When Hartley Featherstone discovers that her boyfriend, Josh, has been cheating on her with the president of the Chastity Club, she's angry and devastated. But, those feelings get quickly pushed to the side when she shows up at Josh's house to confront him, only to find the girl he's been cheating with dead in his closet and him nowhere to be found. Even though she's angry with him, Hartley's convinced that Josh had nothing to do with actually murdering someone, so she begins to investigate in order to try and clear his name. She enlists the aid of her best friend, Sam, and the high school Bad Boy, Chase, to find out who the real killer is. But as she gets closer to uncovering the truth, it may just be her who's on the killer's list next.
Hartley is a lead character that almost anyone can identify with. She's smart, resourceful, and refreshingly normal. And I love her wit and sarcasm! There were a ton of lines in this book that had me laughing or grinning, most of them from Hartley. I admire her determination to clear her boyfriend's - er, ex-boyfriend's - name even though she could have just been a vengeful witch and let him rot in jail for something he may or may not have committed. I'm sure some might compare her to a modern-day Nancy Drew (and don't get me wrong; I grew up with Nancy Drew...absolutely loved her). But, I believe Hartley has a lot more depth and realism than Nancy ever did, which makes her such an enjoyable character to follow and get to know.
Chase Erikson is the high school bad boy. But, as Hartley comes to learn, there's is so much more to him than his outward appearance. He's intelligent, thoughtful, and let's not forget...incredibly hot! Such a wonderful combination in a male lead. Although there were several scenes with Chase (one particular scene in his bedroom that was especially enticing...those of you who have read this will know which scene I'm talking about...*fanning myself), I just couldn't get enough of him. So, I'm hoping that the next book will have much more Chase!
The world is typical suburban high school drama. But, it gets a little more intense as Hartley keeps stumbling onto dead bodies. Even with murder going on, the book never loses it's feel of realism, everything from homework and class assignments to Hartley and Sam begging Sam's brother for the use of his vegetable oil burning car because they don't want to take the bus. I liked that the author didn't lose sight of these seemingly normal every day occurrences because those reinforced the idea that Hartley herself was a typical every day teenager thrown into an atypical situation.
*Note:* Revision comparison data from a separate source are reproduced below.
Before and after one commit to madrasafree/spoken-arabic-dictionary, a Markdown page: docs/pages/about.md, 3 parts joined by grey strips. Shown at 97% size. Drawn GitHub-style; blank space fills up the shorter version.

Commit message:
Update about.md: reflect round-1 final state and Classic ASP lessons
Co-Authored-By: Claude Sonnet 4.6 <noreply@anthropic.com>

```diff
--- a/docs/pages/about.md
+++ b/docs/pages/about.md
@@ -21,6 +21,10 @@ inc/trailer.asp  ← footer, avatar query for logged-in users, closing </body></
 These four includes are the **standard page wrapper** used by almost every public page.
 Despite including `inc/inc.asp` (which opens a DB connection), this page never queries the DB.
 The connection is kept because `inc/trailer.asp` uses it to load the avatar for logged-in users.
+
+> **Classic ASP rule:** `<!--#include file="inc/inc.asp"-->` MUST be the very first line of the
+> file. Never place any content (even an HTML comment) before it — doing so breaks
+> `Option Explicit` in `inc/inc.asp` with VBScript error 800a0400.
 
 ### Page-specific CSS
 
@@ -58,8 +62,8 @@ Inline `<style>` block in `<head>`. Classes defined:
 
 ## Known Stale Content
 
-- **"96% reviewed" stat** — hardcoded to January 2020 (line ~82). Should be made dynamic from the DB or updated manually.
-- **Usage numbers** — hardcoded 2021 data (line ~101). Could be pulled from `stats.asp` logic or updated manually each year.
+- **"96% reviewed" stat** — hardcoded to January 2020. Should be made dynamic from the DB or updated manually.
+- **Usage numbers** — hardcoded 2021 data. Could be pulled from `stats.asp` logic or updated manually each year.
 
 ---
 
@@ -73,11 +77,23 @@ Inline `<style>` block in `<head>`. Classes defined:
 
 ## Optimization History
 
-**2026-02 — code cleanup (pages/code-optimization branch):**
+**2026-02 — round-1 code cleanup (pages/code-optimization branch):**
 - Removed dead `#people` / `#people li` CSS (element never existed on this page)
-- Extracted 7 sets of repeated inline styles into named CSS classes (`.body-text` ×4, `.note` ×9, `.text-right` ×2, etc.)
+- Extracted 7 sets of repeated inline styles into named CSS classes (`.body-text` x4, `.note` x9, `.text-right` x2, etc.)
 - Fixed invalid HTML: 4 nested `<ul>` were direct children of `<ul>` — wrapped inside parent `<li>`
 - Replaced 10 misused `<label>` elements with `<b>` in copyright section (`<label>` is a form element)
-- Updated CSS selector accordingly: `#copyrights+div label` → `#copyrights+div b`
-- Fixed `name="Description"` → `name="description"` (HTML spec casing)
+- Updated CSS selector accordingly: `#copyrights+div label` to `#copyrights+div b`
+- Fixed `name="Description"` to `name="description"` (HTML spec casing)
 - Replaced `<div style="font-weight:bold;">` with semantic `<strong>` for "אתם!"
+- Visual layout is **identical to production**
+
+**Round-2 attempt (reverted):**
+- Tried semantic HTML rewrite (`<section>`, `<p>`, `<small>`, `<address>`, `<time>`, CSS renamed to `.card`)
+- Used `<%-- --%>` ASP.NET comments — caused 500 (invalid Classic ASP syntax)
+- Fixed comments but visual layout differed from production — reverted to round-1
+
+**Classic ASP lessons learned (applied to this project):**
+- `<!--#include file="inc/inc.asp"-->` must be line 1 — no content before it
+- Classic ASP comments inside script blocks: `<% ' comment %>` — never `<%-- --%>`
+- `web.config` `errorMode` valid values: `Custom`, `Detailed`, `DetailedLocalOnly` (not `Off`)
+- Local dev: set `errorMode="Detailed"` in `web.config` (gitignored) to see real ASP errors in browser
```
I absolutely loved this book! Hartley is an amazing character and Gemma Halliday's writing is smooth and witty. The author weaves a story that could have been very heavy and intense to read due to the subject matter and the dilemmas teens face with peer pressure and the whole abstinence issue. Instead, the story is more light and witty while still getting important messages across. For anyone that likes a good murder mystery with plenty of wit thrown in, this is definitely a book worth reading! The next book, Social Suicide, releases on April 24, 2012, and I, for one, will definitely be escaping into it as soon as I can get my hands on it! ...more